What emerges clearly from the EU Commission’s Proposal for a Regulation on Artificial Intelligence in Europe is that AI systems aimed at human profiling are exposed to different types of implicit errors and biases in human profiling that can amplify inequalities in our society and can have a negative impact on human rights.
Veronica Barassi, anthropologist and Professor at the University of St.Gallen in Switzerland, argues in a longer piece on Agenda Digitale (Italian version here) that nowadays there is no boundary between consumer data, which is collected for targeted ads, and citizen data, which is collected to decide whether or not we can have access to certain rights.

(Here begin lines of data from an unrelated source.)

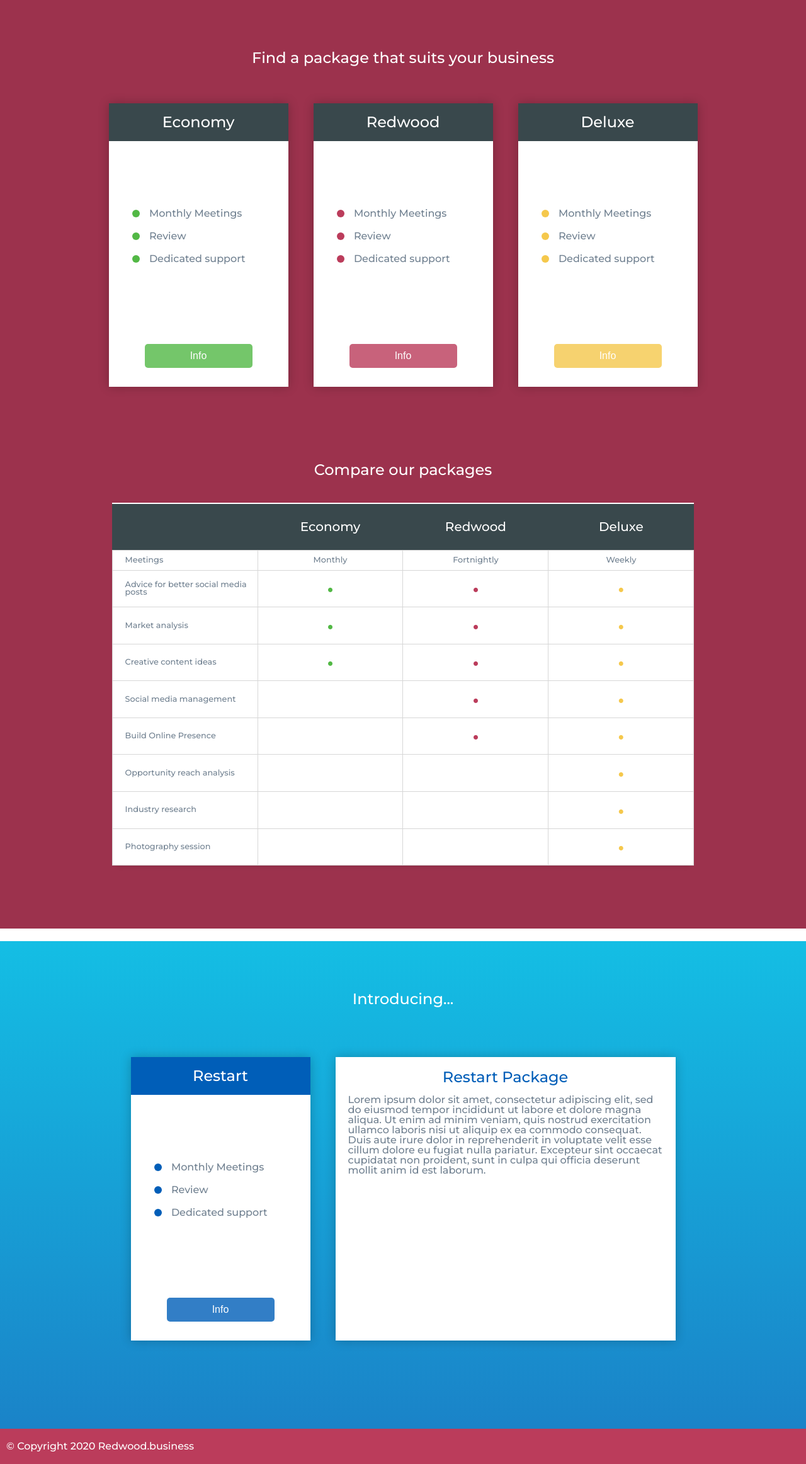
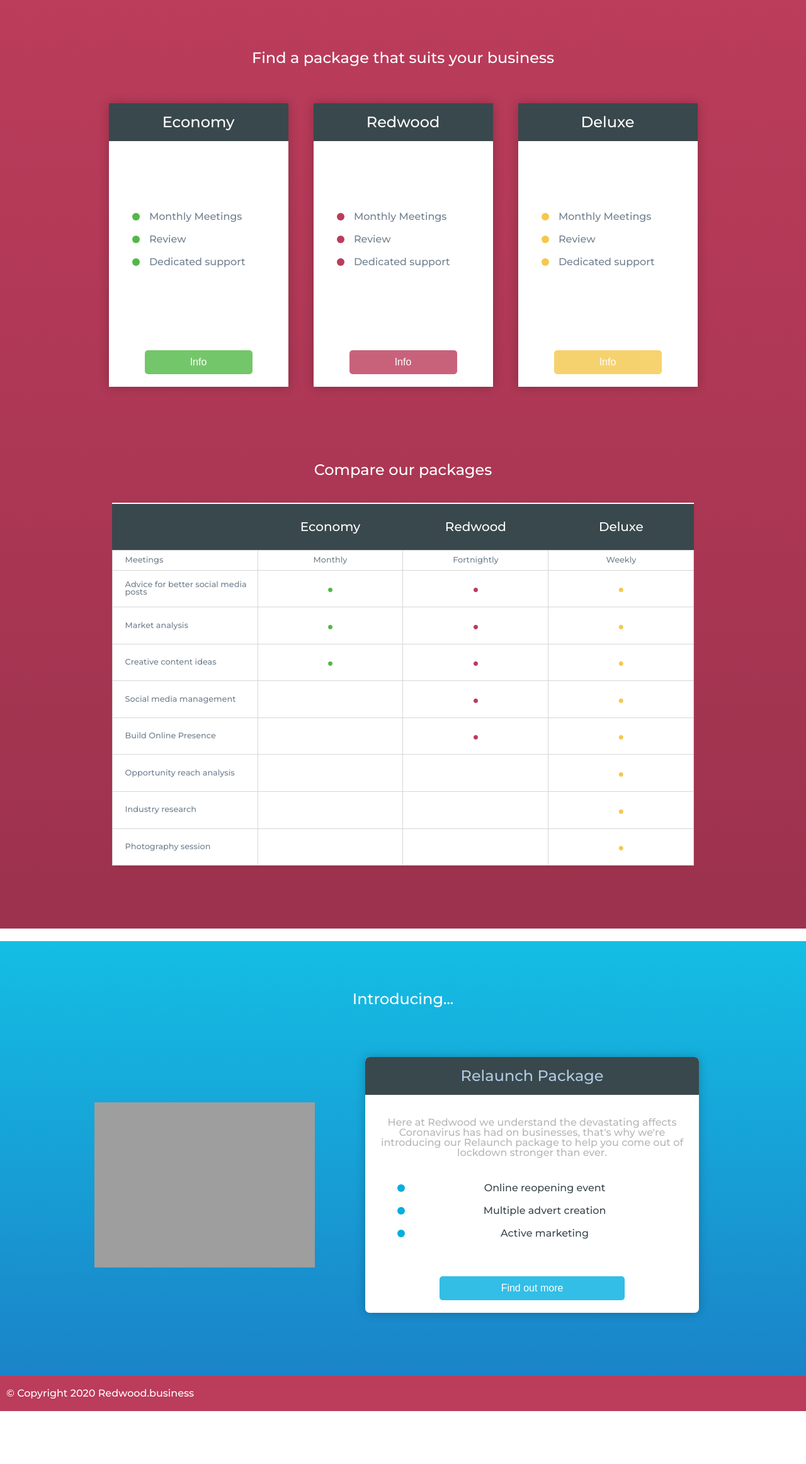
Before and after one commit to angus-archive/redwood, a PHP site: page /packages.html in a window 1280 px wide. Shown: the part 226-2550 px from the top of the page at 63% size. After the commit the page ends 2466 px from the top, so only its background shows below. Run offline with PHP 8.4, Linux system fonts and the light colour scheme; grey boxes are pictures that could not be loaded.

Commit message:
Now using SVG for rocket

```diff
--- a/packages.html
+++ b/packages.html
@@ -80,7 +80,7 @@
 								</div>
 
 								<div class="packageButtonSection">
-									<button class="econBackground">Info</button>
+									<button class="transButton econBackground sTextSpacerB">Info</button>
 								</div>
 							</div>
 							<!--REDWOOD PACKAGE-->
@@ -105,7 +105,7 @@
 								</div>
 
 								<div class="packageButtonSection">
-									<button class="redwoodBackground">Info</button>
+									<button class="transButton redwoodBackground sTextSpacerB">Info</button>
 								</div>
 							</div>
 							<!--DELUXE PACKAGE-->
@@ -130,7 +130,7 @@
 								</div>
 
 								<div class="packageButtonSection">
-									<button class="deluxeBackground">Info</button>
+									<button class="transButton deluxeBackground sTextSpacerB">Info</button>
 								</div>
 							</div>
 						</div>
@@ -235,41 +235,42 @@
 				<div class="alignDiv">
 					<h1 class="pageHeading bTextSpacerT bTextSpacerB" style="color: white"> Introducing... </h1>
 
-					<div id="restartInfoContainer">
-						<div class="packageContainer">
-							<div class="packageTitleSection">
-								<h3>Restart</h3>
+					<!--Flexbox containing rocket and info-->
+					<div id="rocketBox">
+						<!--Rocket-->
+						<img id="restartRocket" src="resources/images/rocket.svg" alt="The redwood rocket">
+						<div class="rocketSideInfo">
+							<div class="rocketTextPanel">
+								<h2> Relaunch Package</h2>
 							</div>
-
-							<div class="packageFeaturesSection">
+							<!-- Provide padding around box -->
+							<div style="padding:20px">
+								<div class="alignDiv">
+									<br>
+									<p class="mTextSpacerB"> Here at Redwood we understand the devastating affects Coronavirus has had on businesses, that's why we're introducing our Relaunch package to help you come out of lockdown stronger than ever.  </p>
+									<div class="packageFeaturesSection mTextSpacerB"">
 										<div class="packageFeature">
 											<div class="bullet restartBackground"></div>
-									<p>Monthly Meetings</p>
+											<p>Online reopening event</p>
 										</div>
 										<div class="packageFeature">
 											<div class="bullet restartBackground"></div>
-									<p>Review</p>
+											<p>Multiple advert creation</p>
 										</div>
 										<div class="packageFeature">
 											<div class="bullet restartBackground"></div>
-									<p>Dedicated support</p>
+											<p>Active marketing</p>
+										</div>
+									</div>
+									<button id="rocketInfoButton" class="transButton" style="background-color: #00AEE0 !important; color: white !important;">Find out more</button>
+								</div>
 							</div>
 						</div>
 
-							<div class="packageButtonSection">
-								<button class="restartBackground">Info</button>
-							</div>
-						</div>
-						<div class="packageSideInfo">
-							<h2> Restart Package</h2>
-							<br>
-							<p> Lorem ipsum dolor sit amet, consectetur adipiscing elit, sed do eiusmod tempor incididunt ut labore et dolore magna aliqua. Ut enim ad minim veniam, quis nostrud exercitation ullamco laboris nisi ut aliquip ex ea commodo consequat. Duis aute irure dolor in reprehenderit in voluptate velit esse cillum dolore eu fugiat nulla pariatur. Excepteur sint occaecat cupidatat non proident, sunt in culpa qui officia deserunt mollit anim id est laborum.</p>
-						</div>
 					</div>
 
-
-					<!-- Spacer at bottom-->
-					<div class="bigSpacer"></div>
+					<!-- Spacer at bottom (removed)-->
+					<div class="spacer"></div>
 				</div>
 			</div>
 		</main>
--- a/resources/styles/stylesheet.css
+++ b/resources/styles/stylesheet.css
@@ -30,8 +30,7 @@ Angus Goody
 
 	--economyColour: #52b845;
 	--deluxeColour: #F5C84C;
-	/*--restartColour: #4349c4;*/
-	--restartColour: #005EB8;
+	--restartColour: #00AEE0;
 
 	--packageHover: 0px 0px 16px 0px rgba(0, 0, 0, 0.23);
 
@@ -280,6 +279,26 @@ Burger Icon
 .bTextSpacerB{
 	margin-bottom: 80px;
 }
+
+.transButton{
+	background-color: #000000;
+	border: none;
+	border-radius: 5px;
+	color: white;
+	opacity: 0.8;
+	padding: 10px 0;
+	text-align: center;
+	text-decoration: none;
+	display: inline-block;
+	font-size: 16px;
+	transition-duration: 0.4s;
+	cursor: pointer;
+	width: 60%;
+}
+
+.transButton:hover{
+	opacity: 1;
+}
 main #forestContainer{
 	width: 100%;
 	height: 500px;
@@ -483,6 +502,7 @@ main #forestContainer{
 	margin-left: 0;
 	margin-right: 0;
 	background-color: var(--redwoodDarkRed);
+	background-image: linear-gradient(var(--redwoodRed),var(--redwoodDarkRed));
 
 }
 
@@ -520,17 +540,18 @@ main #forestContainer{
 
 
 /*FEATURES (Middle bit)*/
-.packageContainer .packageFeaturesSection{
-	flex: 1;
-
+.packageFeaturesSection{
 	display: flex;
 	flex-direction: column;
 	justify-content: center;
 	padding: 0 12px 0 25px; /*Keeps features from edge*/
-
 }
 
-.packageContainer .packageFeature{
+.packageContainer .packageFeaturesSection{
+	flex:1
+}
+
+.packageFeaturesSection .packageFeature{
 	margin-bottom: 20px;
 	display: flex;
 	flex-direction: row;
@@ -565,26 +586,7 @@ main #forestContainer{
 	align-items: center;
 }
 
-.packageButtonSection button{
-	background-color: #000000;
-	border: none;
-	border-radius: 5px;
-	color: white;
-	opacity: 0.8;
-	padding: 10px 0;
-	text-align: center;
-	text-decoration: none;
-	display: inline-block;
-	font-size: 16px;
-	transition-duration: 0.4s;
-	cursor: pointer;
-	width: 60%;
-	margin-bottom: 30px;
-}
 
-.packageButtonSection button:hover{
-	opacity: 1;
-}
 
 /* Package Colours */
 .econBackground{
@@ -690,38 +692,56 @@ main #forestContainer{
 /*
 ------------Restart Package Section---------
 */
-
-#restartInfoContainer{
+#rocketBox{
 	display: flex;
 	flex-direction: column;
+	align-items: center;
 	width: 85%;
-	align-items: center;
+	margin-left: auto;
+	margin-right: auto;
+}
+
+#restartRocket{
+	max-width: 350px;
+}
+
+
+.rocketSideInfo{
+	background-color: white;
+	box-shadow: var(--packageHover);
+	width: 100%;
 
 }
 
-#restartInfoContainer .packageContainer{
-	margin:0;
+.rocketSideInfo .packageFeaturesSection{
+	width: 100%;
 }
 
-#restartInfoContainer .packageTitleSection{
-	background-color: var(--restartColour);
+.rocketTextPanel{
+	background-color: var(--bluesteelColour);
+	height: 60px;
+
+	display: flex;
+	justify-content: center;
+	align-items: center;
+}
+
+.rocketTextPanel h2{
+	color: #B0CAE2;
+	text-align: center;
+	font-size: 1.5em ;
+}
+
+.rocketSideInfo p{
+	text-align: center;
+	color: #B6B6B7;
+}
+
+.rocketSideInfo .packageFeaturesSection .packageFeature p{
+	color: var(--bluesteelColour) !important;
 }
 
 
-.packageSideInfo{
-	background-color: rgba(93, 92, 183,0.1);
-	background-color: white;
-	box-shadow: var(--packageHover);
-	width: 100%;
-	padding: 20px;
-	margin-top: 50px;
-}
-
-.packageSideInfo h2{
-	color: var(--restartColour);
-	text-align: center;
-	font-size: 1.5em ;
-}
 
 
 
@@ -828,6 +848,8 @@ PORTRAIT TABLET OR BIG PHONE
 
 
 
+
+
 }
 
 /*
@@ -881,25 +903,28 @@ LARGE / LANDSCAPE TABLET
 		width: 90%;
 	}
 
-	.packageFeature p{
+	/*Use .packageContainer to ensure other packageFeature uses are not affected*/
+	.packageContainer .packageFeature p{
 		text-align: left;
 	}
 
-	#restartInfoContainer{
+	#rocketBox{
 		flex-direction: row;
 		justify-content: center;
-		align-items: stretch;
-
 	}
 
-	.packageSideInfo{
-		min-width: 250px;
-		max-width: 500px !important;
-		margin-left: 40px;
-		margin-top: 0;
+	#rocketBox .rocketSideInfo{
+		border-radius: 7px;
+		max-width: 530px;
+		margin: 0 20px 0 80px;
+	}
+
+	.rocketTextPanel{
+		border-radius: 7px 7px 0 0;
+	}
 
 
-	}
+
 
 }
 
@@ -912,9 +937,6 @@ LAPTOPS / DESKTOPS
 	#contactForm input[type=text] , #contactForm textarea {
 		-webkit-appearance: textarea;
 	}
-
-
-
 
 }
 
```
Also changed, not shown: resources/images/rocket.png (deleted), resources/images/rocket.svg (added). Lines whose indentation alone changed are shown as unchanged.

Algorithms are not equipped to understand human complexity. Thus, they end up making reductionist and incorrect assumptions about the intention behind a specific digital practice (web search, a purchase, or a social media post). This is because the data that is collected from our digital practices – and used to create our digital profiles – is often stripped from the feelings, thoughts and context that produced it. […]
The problem with our AI systems today, is not only that they learn from inaccurate and de-contextualized human data, but also that they are trained with databases which are filled with biases and errors. […] Databases can’t really be corrected with ‘clean and error-free’ data, because they reflect the social and cultural context that created them, and hence are inherently biased. We have the responsibility to reduce that bias, but we can’t really fix it. This, to me, is the key if we really want to understand and limit the social impact of AI systems. We need to recognize the human error of artificial intelligence. […]
Current strategies to ‘combat algorithmic bias’ in the industry are deeply problematic because they push forward the belief that algorithms can be corrected and that they can be unbiased.
These strategies to ‘combat algorithmic bias’ are, in my opinion, not only problematic but completely miss the point. […]
Rather than trying to fix the biases of AI systems and their human error, we need to find ways to coexist with it. Anthropology can help us a lot here. Anthropologists have long sought to address the fact that individuals necessarily interpret real-life phenomena according to their cultural beliefs and experience , and that cultural biases necessarily translate into the systems we construct, including scientific systems . From an anthropological perspective, there is nothing we can really do to ‘correct’ or combat our cultural bias, because it will always be there. The only thing we can do is to acknowledge the existence of prejudice through a self-reflective practice and admit that the systems, representations, and artifacts we construct will never be truly ‘objective’. This same understanding should be applied to our AI systems.